Earlier this year we launched our Vegan Leaders Corporate Initiatives Support Program, which is a 60month coaching program to promote plant-based choices in the corporations. What advice would you give to the participants of this program to make their mission most successful?
Dan: It is fantastic to hear about such an initiative. One advice I can give to the participants is to remember that discipline is hard. It can only take you so far. Don’t strive to change the behavior of people around you. Instead, work on changing their environment and you will see a big difference.
Another important aspect to remember is to strive to create friendships rather than just organizing a certain group. There is a concept of “moai”, which means “meeting for a common purpose” in Japanese. People belonging to a moai develop lifelong friendships fueled by a common purpose and a sense of connection and belonging.
See if you can make meaningful connections through this initiative and think beyond organizing a certain group. Can you give people an opportunity to get to know each other, to bond, to make memories over plant-based potlucks, holding each other accountable and working on a common purpose together?
Then, when the program is done, you will still have 2-3 friends with whom you shared fun getting together and going out to eat vegan Thai food and you can’t wait to do it again.
Have you gotten any pushback through this project or find it difficult for people to commit to the change?

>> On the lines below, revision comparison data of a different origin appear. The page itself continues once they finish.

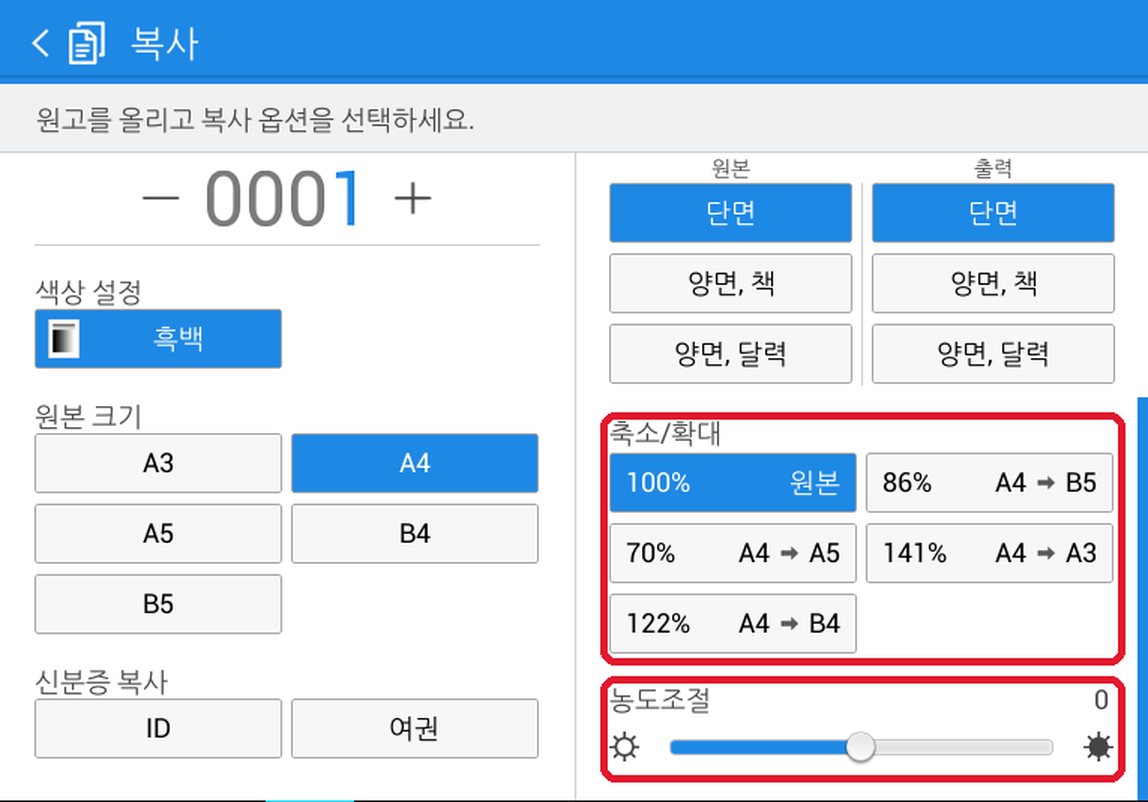
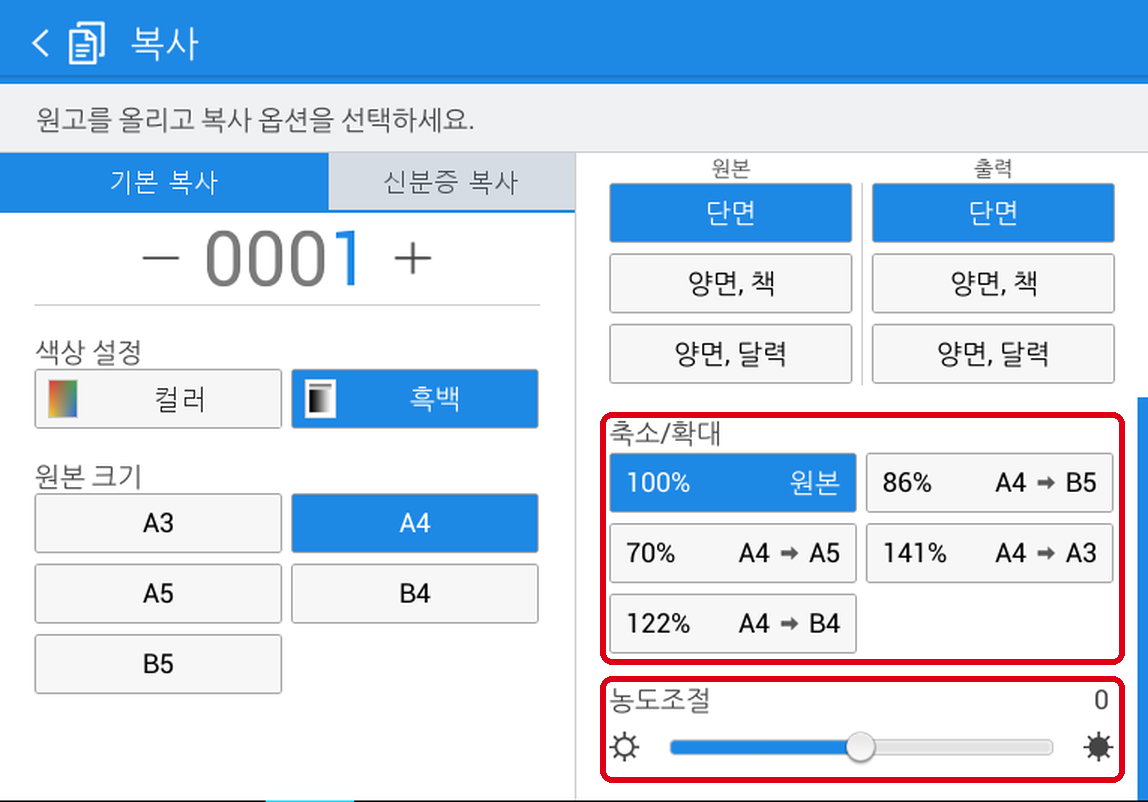
fix: 복사 꿀팁 그림 — 2017 설명서 옛 화면(흑백 하나·탭 없음)을 지금 기계 화면대로: [기본 복사][신분증 복사] 탭, 색상 [컬러][흑백], 신분증 칸 없음 (영·중 그림도 다시)

diff --git a/vi/guide-copy.html b/vi/guide-copy.html
@@ -568,7 +568,7 @@ footer{background:#111827;color:rgba(255,255,255,.55);padding:60px 6%}
 <div class="sec-in">
 <div class="sec-head"><h2 class="sec-h2">Mẹo photo</h2></div>
 <p class="sec-tagline">Trên màn hình photo, bạn có thể đổi kích thước và độ đậm nhạt.</p>
-<a href="../images/copy/copy-zoom-density_en.png" rel="noopener" target="_blank"><img alt="Màn hình photo. Trong khung đỏ là [Reduce/Enlarge] (Thu nhỏ/Phóng to) và [Darkness] (Độ đậm)" class="tipfig" loading="lazy" src="../images/copy/copy-zoom-density_en.png"/></a>
+<a href="../images/copy/copy-zoom-density_en.png?v=2" rel="noopener" target="_blank"><img alt="Màn hình photo. Trong khung đỏ là [Reduce/Enlarge] (Thu nhỏ/Phóng to) và [Darkness] (Độ đậm)" class="tipfig" loading="lazy" src="../images/copy/copy-zoom-density_en.png?v=2"/></a>
 <div class="tips">
 <div class="tip"><div class="tip-h">🔍 Photo to hơn · nhỏ hơn</div><p class="tip-p">Chọn ở <b>[Reduce/Enlarge]</b> (Thu nhỏ/Phóng to).<br/>A4 → A3 to hơn: <b>141%</b><br/>A4 → B4 to hơn: <b>122%</b><br/>A4 → B5 nhỏ hơn: <b>86%</b><br/>A4 → A5 nhỏ hơn: <b>70%</b></p></div>
 <div class="tip"><div class="tip-h">🌗 Nếu quá nhạt hoặc quá đậm</div><p class="tip-p">Kéo thanh <b>[Darkness]</b> (Độ đậm).<br/>Kéo sang phải để <b>đậm hơn</b>, sang trái để <b>nhạt hơn</b>.</p></div>

diff --git a/guide-copy.html b/guide-copy.html
@@ -617,7 +617,7 @@ footer{background:#111827;color:rgba(255,255,255,.55);padding:60px 6%}
   <div class="sec-in">
     <div class="sec-head"><h2 class="sec-h2">복사 꿀팁</h2></div>
     <p class="sec-tagline">복사 화면에서 크기와 진하기를 바꿀 수 있어요.</p>
-    <a href="images/copy/copy-zoom-density.png" target="_blank" rel="noopener"><img class="tipfig" src="images/copy/copy-zoom-density.png" alt="복사 화면. 빨간 상자 안에 [축소/확대]와 [농도조절]이 있는 모습" loading="lazy"></a>
+    <a href="images/copy/copy-zoom-density.png?v=2" target="_blank" rel="noopener"><img class="tipfig" src="images/copy/copy-zoom-density.png?v=2" alt="복사 화면. 빨간 상자 안에 [축소/확대]와 [농도조절]이 있는 모습" loading="lazy"></a>
     <div class="tips">
       <div class="tip"><div class="tip-h">🔍 크게 · 작게 복사</div><p class="tip-p"><b>[축소/확대]</b>에서 고르세요.<br>A4 → A3 크게: <b>141%</b><br>A4 → B4 크게: <b>122%</b><br>A4 → B5 작게: <b>86%</b><br>A4 → A5 작게: <b>70%</b></p></div>
       <div class="tip"><div class="tip-h">🌗 너무 연하거나 진하면</div><p class="tip-p"><b>[농도조절]</b> 막대를 움직이세요.<br>오른쪽으로 밀면 <b>진하게</b>, 왼쪽으로 밀면 <b>연하게</b> 나와요.</p></div>

diff --git a/en/guide-copy.html b/en/guide-copy.html
@@ -568,7 +568,7 @@ footer{background:#111827;color:rgba(255,255,255,.55);padding:60px 6%}
 <div class="sec-in">
 <div class="sec-head"><h2 class="sec-h2">Copy tips</h2></div>
 <p class="sec-tagline">On the copy screen you can change the size and how dark it is.</p>
-<a href="../images/copy/copy-zoom-density_en.png" rel="noopener" target="_blank"><img alt="Copy screen. Inside the red boxes are [Reduce/Enlarge] and [Darkness]" class="tipfig" loading="lazy" src="../images/copy/copy-zoom-density_en.png"/></a>
+<a href="../images/copy/copy-zoom-density_en.png?v=2" rel="noopener" target="_blank"><img alt="Copy screen. Inside the red boxes are [Reduce/Enlarge] and [Darkness]" class="tipfig" loading="lazy" src="../images/copy/copy-zoom-density_en.png?v=2"/></a>
 <div class="tips">
 <div class="tip"><div class="tip-h">🔍 Bigger · smaller copies</div><p class="tip-p">Choose in <b>[Reduce/Enlarge]</b> (Reduce/Enlarge).<br/>A4 → A3 bigger: <b>141%</b><br/>A4 → B4 bigger: <b>122%</b><br/>A4 → B5 smaller: <b>86%</b><br/>A4 → A5 smaller: <b>70%</b></p></div>
 <div class="tip"><div class="tip-h">🌗 If it's too light or too dark</div><p class="tip-p">Move the <b>[Darkness]</b> (Density) bar.<br/>Slide right for <b>darker</b>, slide left for <b>lighter</b>.</p></div>

diff --git a/zh/guide-copy.html b/zh/guide-copy.html
@@ -568,7 +568,7 @@ footer{background:#111827;color:rgba(255,255,255,.55);padding:60px 6%}
 <div class="sec-in">
 <div class="sec-head"><h2 class="sec-h2">复印小技巧</h2></div>
 <p class="sec-tagline">在复印画面可以调整大小和深浅。</p>
-<a href="../images/copy/copy-zoom-density_zh.png" rel="noopener" target="_blank"><img alt="复印画面。红框里是［缩小/放大］和［浓度］" class="tipfig" loading="lazy" src="../images/copy/copy-zoom-density_zh.png"/></a>
+<a href="../images/copy/copy-zoom-density_zh.png?v=2" rel="noopener" target="_blank"><img alt="复印画面。红框里是［缩小/放大］和［浓度］" class="tipfig" loading="lazy" src="../images/copy/copy-zoom-density_zh.png?v=2"/></a>
 <div class="tips">
 <div class="tip"><div class="tip-h">🔍 放大 · 缩小复印</div><p class="tip-p">在<b>［缩小/放大］</b>（缩小/放大）里选择。<br/>A4 → A3 放大：<b>141%</b><br/>A4 → B4 放大：<b>122%</b><br/>A4 → B5 缩小：<b>86%</b><br/>A4 → A5 缩小：<b>70%</b></p></div>
 <div class="tip"><div class="tip-h">🌗 太浅或太深的话</div><p class="tip-p">拖动<b>［浓度］</b>（浓度调节）滑条。<br/>往右拖<b>更深</b>，往左拖<b>更浅</b>。</p></div>

diff --git a/i18n/screens/make_screens.py b/i18n/screens/make_screens.py
@@ -16,7 +16,7 @@ FONTS = {'en': (r'C:\Windows\Fonts\segoeui.ttf', r'C:\Windows\Fonts\segoeuib.ttf
 LANG_BTN = {'en': 'English', 'zh': '简体中文'}
 START = {'en': 'Start', 'zh': '开始'}
 # 흐릿한(작게 찍힌) 그림은 번짐 없이 칸 바탕색으로 칠해서 지우기
-FLAT_FILL = {'images/copy/copy-settings.png', 'images/copy/copy-zoom-density.png'}
+FLAT_FILL = {'images/copy/copy-settings.png'}
 SCREENS = {
  'images/print/print-machine1.png': [
     ((180, 480, 300, 530), {'en': 'Copy', 'zh': '复印'}, 36, 'c', 0, (255, 255, 255)),
@@ -138,17 +138,19 @@ SCREENS = {
     ((30, 100, 485, 142), {'en': 'Load original documents and select copy options.', 'zh': '加载原始文档并选择复印选项。'}, 24, 'l', 0, None),
     ((700, 155, 760, 182), {'en': 'Original', 'zh': '原始图像'}, 17, 'c', 0, None),
     ((962, 155, 1025, 182), {'en': 'Output', 'zh': '输出'}, 17, 'c', 0, None),
-    ((612, 186, 850, 240), {'en': '1 Sided', 'zh': '单面'}, 26, 'c', 0, (255, 255, 255)),
-    ((874, 186, 1112, 240), {'en': '1 Sided', 'zh': '单面'}, 26, 'c', 0, (255, 255, 255)),
-    ((612, 256, 850, 310), {'en': '2 Sided, Book', 'zh': '双面，书本'}, 25, 'c', 0, None),
-    ((874, 256, 1112, 310), {'en': '2 Sided, Book', 'zh': '双面，书本'}, 25, 'c', 0, None),
-    ((612, 326, 850, 380), {'en': '2 Sided, Calendar', 'zh': '双面，日历'}, 23, 'c', 0, None),
-    ((874, 326, 1112, 380), {'en': '2 Sided, Calendar', 'zh': '双面，日历'}, 23, 'c', 0, None),
-    ((30, 276, 150, 307), {'en': 'Color Mode', 'zh': '彩色模式'}, 25, 'l', 0, None),
-    ((95, 316, 278, 362), {'en': 'Mono', 'zh': '单色'}, 26, 'c', 0, (255, 255, 255)),
-    ((30, 398, 150, 432), {'en': 'Original Size', 'zh': '原始大小'}, 25, 'l', 0, None),
-    ((30, 666, 175, 702), {'en': 'ID Copy', 'zh': 'ID 复印'}, 25, 'l', 0, None),
-    ((293, 702, 536, 754), {'en': 'Passport', 'zh': '护照'}, 25, 'c', 0, None),
+    ((618, 192, 844, 234), {'en': '1 Sided', 'zh': '单面'}, 26, 'c', 0, (255, 255, 255)),
+    ((880, 192, 1106, 234), {'en': '1 Sided', 'zh': '单面'}, 26, 'c', 0, (255, 255, 255)),
+    ((618, 262, 844, 304), {'en': '2 Sided, Book', 'zh': '双面，书本'}, 25, 'c', 0, None),
+    ((880, 262, 1106, 304), {'en': '2 Sided, Book', 'zh': '双面，书本'}, 25, 'c', 0, None),
+    ((618, 332, 844, 376), {'en': '2 Sided, Calendar', 'zh': '双面，日历'}, 23, 'c', 0, None),
+    ((880, 332, 1106, 376), {'en': '2 Sided, Calendar', 'zh': '双面，日历'}, 23, 'c', 0, None),
+    # 왼쪽은 2026-10-30 지금 기계대로 다시 그림(make_copy_zoom_ko.py): 탭 + [컬러][흑백], 신분증 칸 없음
+    ((40, 158, 290, 205), {'en': 'Basic Copy', 'zh': '基本复印'}, 25, 'c', 0, (255, 255, 255)),
+    ((345, 158, 560, 205), {'en': 'ID Copy', 'zh': 'ID 复印'}, 25, 'c', 0, None),
+    ((30, 336, 170, 367), {'en': 'Color Mode', 'zh': '彩色模式'}, 25, 'l', 0, None),
+    ((95, 378, 275, 422), {'en': 'Color', 'zh': '彩色'}, 26, 'c', 0, None),
+    ((340, 378, 530, 422), {'en': 'Mono', 'zh': '单色'}, 26, 'c', 0, (255, 255, 255)),
+    ((30, 458, 170, 492), {'en': 'Original Size', 'zh': '原始大小'}, 25, 'l', 0, None),
     ((608, 418, 722, 452), {'en': 'Reduce/Enlarge', 'zh': '缩小/放大'}, 24, 'l', 0, None),
     ((745, 464, 854, 504), {'en': 'Original', 'zh': '原始图像'}, 22, 'r', 0, (255, 255, 255)),
     ((608, 684, 722, 720), {'en': 'Darkness', 'zh': '浓度'}, 24, 'l', 0, None)],

diff --git a/i18n/screens/make_copy_zoom_ko.py b/i18n/screens/make_copy_zoom_ko.py
@@ -1,0 +1,56 @@
+# 복사 꿀팁 그림(images/copy/copy-zoom-density.png) 만들기 — 2026-10-30
+#  - 오른쪽(축소/확대 · 농도조절)은 2017 설명서 화면(video/manual_2017/m16) 그대로 — 지금 기계와 같음
+#  - 왼쪽은 지금 기계 화면대로 고침: [기본 복사][신분증 복사] 탭, 색상 설정 [컬러][흑백], 아래 신분증 복사 칸 없음
+#    (근거: 매장에서 찍은 실제 화면 D:\클로드\복합기화면사진\정리\en·zh\2복사_2_축소확대_농도)
+#  - 만든 뒤 영어·중국어: python -I i18n/screens/make_screens.py images/copy/copy-zoom-density.png
+import os
+import numpy as np
+from PIL import Image, ImageDraw, ImageFont
+ROOT = os.path.dirname(os.path.dirname(os.path.dirname(os.path.abspath(__file__))))
+SRC = os.path.join(ROOT, 'video', 'manual_2017', 'm16_복사_축소확대_농도.png')
+OUT = os.path.join(ROOT, 'images', 'copy', 'copy-zoom-density.png')
+F = r'C:\Windows\Fonts\malgun.ttf'
+BLUE, WHITE = (30, 136, 229), (255, 255, 255)
+
+src = Image.open(SRC).convert('RGB')
+im = src.copy()
+d = ImageDraw.Draw(im)
+W = 383                                   # 왼쪽 칸 너비 (383에 세로 줄)
+d.rectangle((0, 132, W - 1, 563), fill=WHITE)
+im.paste(src.crop((0, 132, W, 454)), (0, 172))   # 0001 ~ B5 를 탭 높이(40)만큼 아래로
+
+# 탭
+d.rectangle((0, 132, 218, 169), fill=BLUE)
+d.rectangle((219, 132, W - 1, 169), fill=(214, 220, 228))
+d.rectangle((0, 170, W - 1, 171), fill=BLUE)
+f = ImageFont.truetype(F, 17)
+d.text((109, 151), '기본 복사', font=f, fill=WHITE, anchor='mm')
+d.text((301, 151), '신분증 복사', font=f, fill=(70, 74, 80), anchor='mm')
+
+# 색상 설정: 왼쪽 [컬러](흰 버튼) · 오른쪽 [흑백](선택된 파란 버튼)
+y0, y1 = 236 + 40, 277 + 40
+mono = im.crop((23, y0, 189, y1))
+white_btn = im.crop((23, 319 + 40, 189, 360 + 40))          # A3 버튼 모양을 빌려 글자만 지움
+wb = ImageDraw.Draw(white_btn)
+wb.rectangle((2, 2, 163, 38), fill=(246, 246, 246))
+im.paste(white_btn, (23, y0))
+im.paste(mono, (194, y0))
+ic = np.zeros((24, 18, 3), np.uint8)                        # 컬러 아이콘(여러 색 네모)
+for yy in range(24):
+    for xx in range(18):
+        t = xx / 17
+        top = np.array([230, 60, 60]) * (1 - t) + np.array([60, 170, 80]) * t
+        bot = np.array([250, 200, 40]) * (1 - t) + np.array([50, 110, 220]) * t
+        ic[yy, xx] = top * (1 - yy / 23) + bot * (yy / 23)
+icon = Image.fromarray(ic)
+d.rectangle((32, y0 + 7, 51, y0 + 32), fill=(200, 200, 200))
+im.paste(icon, (33, y0 + 8))
+d.text((120, (y0 + y1) // 2), '컬러', font=ImageFont.truetype(F, 18), fill=(40, 40, 40), anchor='mm')
+
+out = im.crop((0, 30, 765, 565)).resize((1148, 802), Image.LANCZOS)
+o = ImageDraw.Draw(out)
+for x0, yy0, x1, yy1 in [(403, 278, 746, 440), (403, 454, 746, 518)]:
+    X0, Y0, X1, Y1 = [round(v * 1.5) for v in (x0 - 3, yy0 - 3, x1 + 3, yy1 + 3)]
+    o.rounded_rectangle((X0, Y0, X1, Y1), radius=12, outline=(224, 0, 21), width=6)
+out.save(OUT)
+print('saved', OUT, out.size)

We create an environment where it’s cheaper and more accessible and even cooler to eat plant-based entrees, to eat fewer calories, move more, socialize more, and know your sense of purpose.”
Dan: Blue Zones Project is only done in cities who want this program implemented. We don’t certify employers, schools, grocery stores, and other businesses unless they want it and are ready to commit. The key is to formulate benefits for an organization and get it to opt in.
What’s next for Dan Buettner, what’s the next project?
Dan: I am researching healthiest diets in the world and food that will sustain the world population in the next 50 years where we can live without chronic disease. Both internal and external impacts of our food choices are of great interest to me.
Best of luck with your program!